Task description: Among the entries below, how many lines hold "ogdata"? Reply with the number only.

[Stored dataset items]
+ + +
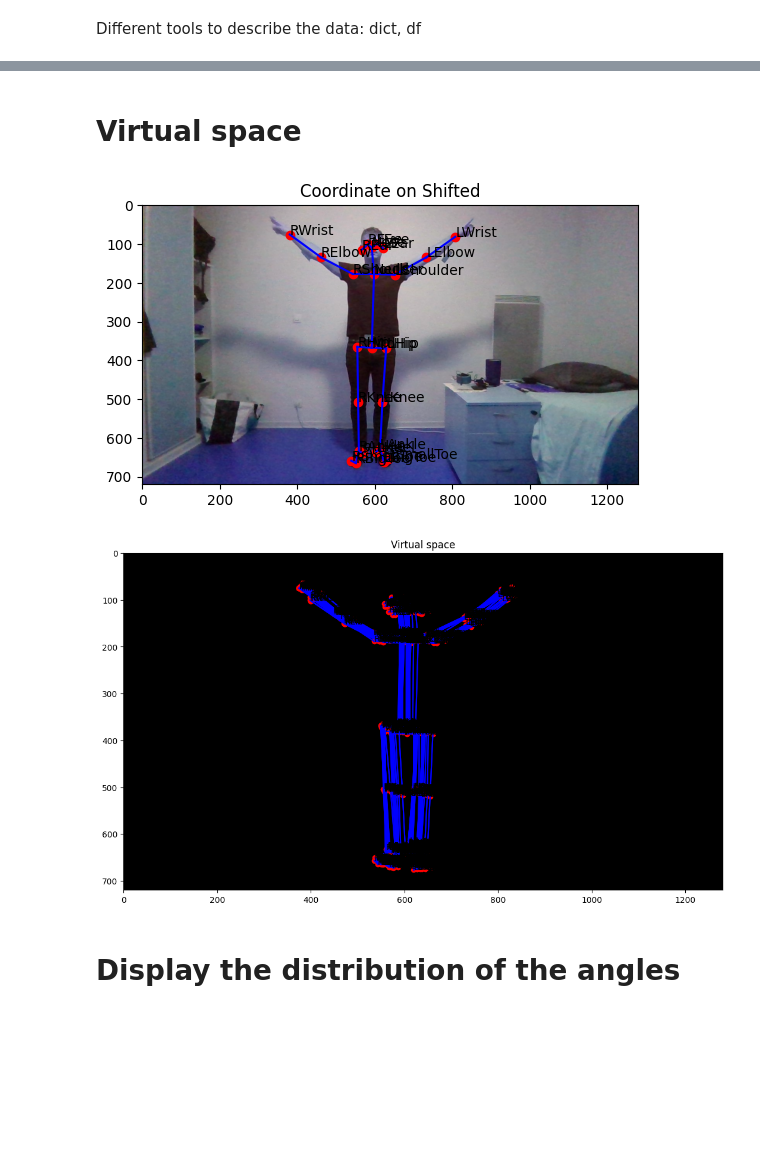
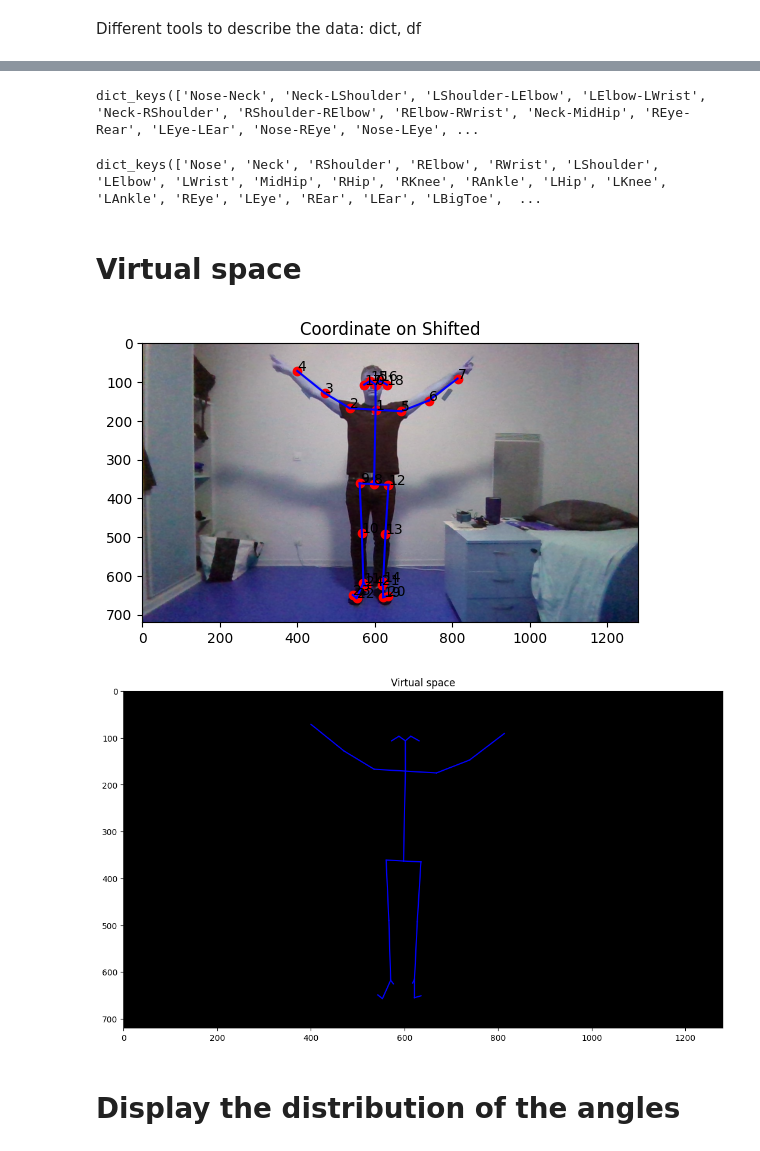
Before and after one commit to bossardl/Remote-physiotherapy, a Jupyter notebook: SP.ipynb, the cells around one changed output, grey strips where cells are left out. Cells and saved outputs as stored; diff of their text form; code cells hidden in the pictures; blank space fills up the shorter version.

```diff
--- a/SP.ipynb
+++ b/SP.ipynb
@@ -42,5 +58,5 @@ list = [ogdata["people"][i]["pose_keypoints_2d"] for i, elem in enumerate(ogdata
 # %%
-def extract_coord_list_k(path, filename, k):
+def extract_coord_nb_pers(path, filename, nb_pers):
     '''
     list_coord: list of tuple (x,y,c)
     '''
@@ -48,24 +64,23 @@ def extract_coord_list_k(path, filename, k):
     fObj = open(path_json)
     ogdata = json.load(fObj)
     list = [ogdata["people"][i]["pose_keypoints_2d"] for i, elem in enumerate(ogdata["people"])]
-    list_coord=[(list[k][i], list[k][i+1], list[k][i+2]) for i, elem in enumerate(list[k]) if ((i%3==0) and (i<75))]
+    list_coord=[(list[nb_pers][i], list[nb_pers][i+1], list[nb_pers][i+2]) for i, elem in enumerate(list[nb_pers]) if ((i%3==0) and (i<75))]
     return list_coord
 
-def x_y_c_list_k(list, k):
+def list_xyc_nb_pers(list, nb_pers):
     '''
     list_coord: list of tuple (x,y,c)
     '''
-    list_x=[(list[k][i]) for i, elem in enumerate(list[k]) if ((i%3==0) and (i<75))]
-    list_y=[(list[k][i+1]) for i, elem in enumerate(list[k]) if ((i%3==0) and (i<75))]
-    list_c=[(list[k][i+2]) for i, elem in enumerate(list[k]) if ((i%3==0) and (i<75))]
+    list_x=[(list[nb_pers][i]) for i, elem in enumerate(list[nb_pers]) if ((i%3==0) and (i<75))]
+    list_y=[(list[nb_pers][i+1]) for i, elem in enumerate(list[nb_pers]) if ((i%3==0) and (i<75))]
+    list_c=[(list[nb_pers][i+2]) for i, elem in enumerate(list[nb_pers]) if ((i%3==0) and (i<75))]
 
     return list_x, list_y, list_c
 
-def x_y_c(list, k):
+def x_y_c(list):
     '''
-    list_coord: list of tuple (x,y,c)
+    list_coord: list of coordinate x,y and confidence parameter c
     '''
-
     list_x = [(list[i][0]) for i, elem in enumerate(list) ]
     list_y = [(list[i][1]) for i, elem in enumerate(list) ]
     list_c = [(list[i][2]) for i, elem in enumerate(list) ]
@@ -170,11 +217,11 @@ annotation_dict = {
 # %% [markdown]
 Different tools to describe the data: dict, df
 # %%
-list_coord = extract_coord_list_k(path,file, 0)
+list_coord = extract_coord_nb_pers(path,file, 0)
 
-annotation_list  = [annotation_dict[str(i)][:] for i, item in enumerate(annotation_dict)]
-body_parts = annotation_dict.values() #dict_values
+annotation_list  = [annotation_dict[k] for k,i in annotation_dict.items()]
+body_parts = annotation_dict.keys() #dict_keys
 print(body_parts)
-print(annotation_dict)
-df_bp=pd.DataFrame(list_coord , body_parts, columns=['x', 'y', 'c'])
+df_bp=pd.DataFrame(list_coord , annotation_dict.keys(), columns=['x', 'y', 'c'])
+print(df_bp.head())
 # %% [output]
@@ -197,6 +251,14 @@ bp_joint = upper_joint + head_joint + lower_joint + feet_joint
 coor_bp = upper + head + lower + feet
 # Dictionnary of with the n° and name of joint-vector
 dict_joint_position =  {bp_joint[i]: coor_bp[i] for i in range(len(bp_joint))}
+# %%
+print(dict_joint_position.keys())
+# %% [output]
+dict_keys(['Nose-Neck', 'Neck-LShoulder', 'LShoulder-LElbow', 'LElbow-LWrist', 'Neck-RShoulder', 'RShoulder-RElbow', 'RElbow-RWrist', 'Neck-MidHip', 'REye-Rear', 'LEye-LEar', 'Nose-REye', 'Nose-LEye', ...
+# %%
+print(annotation_dict.keys())
+# %% [output]
+dict_keys(['Nose', 'Neck', 'RShoulder', 'RElbow', 'RWrist', 'LShoulder', 'LElbow', 'LWrist', 'MidHip', 'RHip', 'RKnee', 'RAnkle', 'LHip', 'LKnee', 'LAnkle', 'REye', 'LEye', 'REar', 'LEar', 'LBigToe',  ...
 # %% [markdown]
 # Virtual space
 # %%
@@ -209,12 +271,12 @@ image_wall = cv2.imread(path_image_wall)
 rows,cols,_ = image_wall.shape
 blank = np.zeros((rows,cols))
 # %%
-def X_Y_C_virtual_space(path):
+def X_Y_C_virtual_space(path, annotation_list, nb_pers):
 
 
     for j,filename in enumerate(os.listdir(path)):
-        list_coord = extract_coord_list_k(path,filename, 0)
-        X,Y,C = x_y_c(list_coord, 0)
+        list_coord = extract_coord_nb_pers(path,filename, nb_pers)
+        X,Y,C = x_y_c(list_coord)
         for i, label in enumerate(annotation_list):
             plt.annotate(label, (X[i], Y[i]))
 
@@ -228,12 +290,11 @@ def X_Y_C_virtual_space(path):
         plt.title('Virtual space')
         trace(X,Y,C, coor_bp, color='b')
 # %%
-path='D:\Special_Project\openpose\output_json_folder\Train\Ludo'
-
-X_Y_C_virtual_space(path)
+path='D:\Special_Project\Dataset\Output\Wrong_file'
+X_Y_C_virtual_space(path, annotation_list, nb_pers=0)
 # %% [output]
-[figure, old version]
+[figure, new version]
-[figure, old version]
+[figure, new version]
 # %% [markdown]
 # Display the distribution of the angles
 # %%
```
Also changed, not shown: parts of 30 cells of this notebook.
+ + +
Answer space: 3